Disclaimer: Justia Dockets & Filings provides public litigation records from the federal appellate and district courts.
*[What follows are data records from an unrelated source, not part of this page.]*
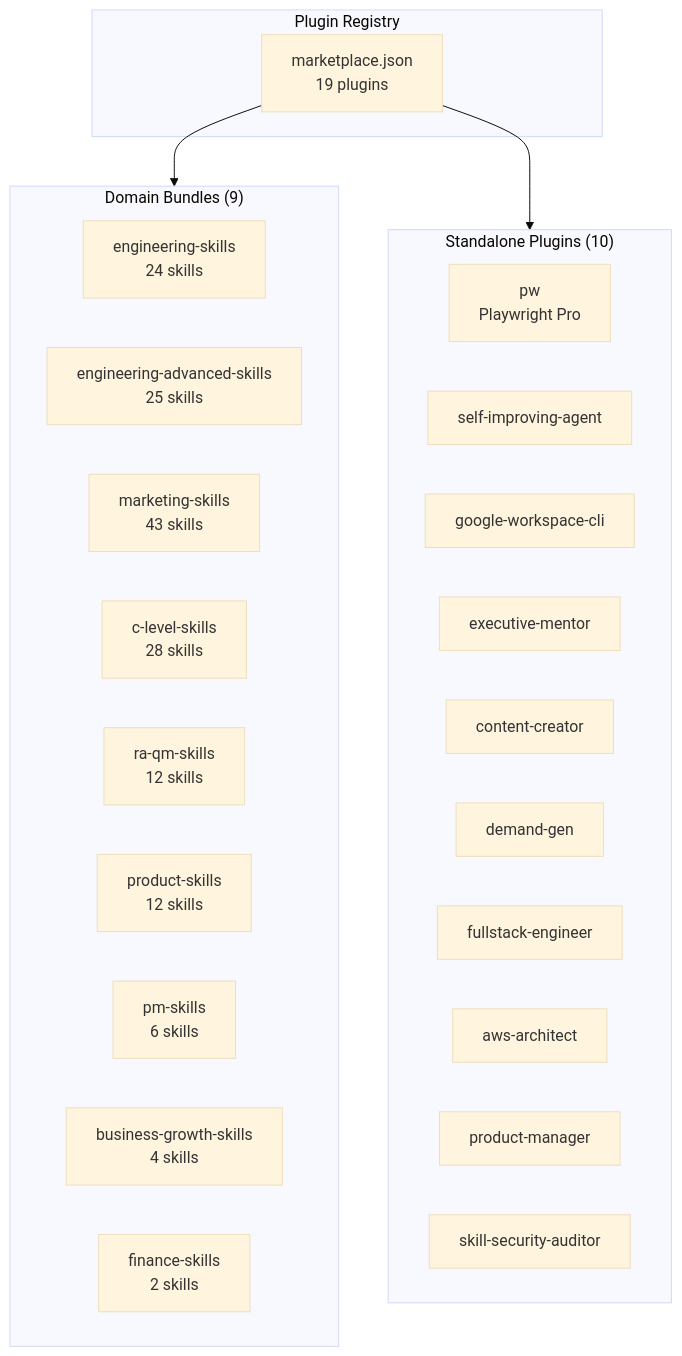
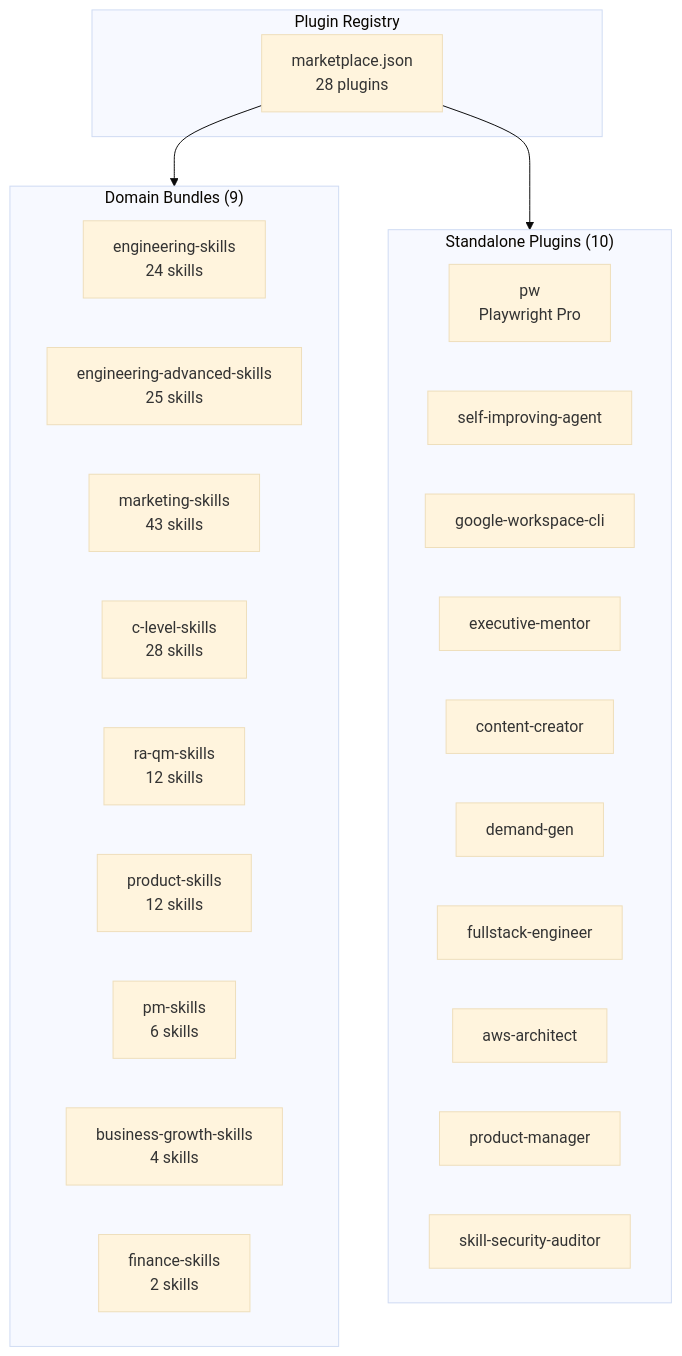
One commit to alirezarezvani/claude-skills changed the diagram in docs/plugins/index.md. Above: the diagram before and after it, drawn with Mermaid (base theme). The commit also changed other lines of this file and 18 other files, not shown here.

````diff
--- a/docs/plugins/index.md
+++ b/docs/plugins/index.md
@@ -90,34 +90,34 @@
 ```mermaid
 graph TB
     subgraph Registry["Plugin Registry"]
-        MP["marketplace.json<br/>19 plugins"]
+        MP["marketplace.json<br/>28 plugins"]
     end
 
     subgraph Bundles["Domain Bundles (9)"]
         B1["engineering-skills<br/>24 skills"]
         B2["engineering-advanced-skills<br/>25 skills"]
         B3["marketing-skills<br/>43 skills"]
         B4["c-level-skills<br/>28 skills"]
         B5["ra-qm-skills<br/>12 skills"]
         B6["product-skills<br/>12 skills"]
         B7["pm-skills<br/>6 skills"]
         B8["business-growth-skills<br/>4 skills"]
         B9["finance-skills<br/>2 skills"]
     end
 
     subgraph Standalone["Standalone Plugins (10)"]
         S1["pw<br/>Playwright Pro"]
         S2["self-improving-agent"]
         S3["google-workspace-cli"]
         S4["executive-mentor"]
         S5["content-creator"]
         S6["demand-gen"]
         S7["fullstack-engineer"]
         S8["aws-architect"]
         S9["product-manager"]
         S10["skill-security-auditor"]
     end
 
     MP --> Bundles
     MP --> Standalone
 ```
````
These filings and docket sheets should not be considered findings of fact or liability, nor do they necessarily reflect the view of Justia.

Why Is My Information Online?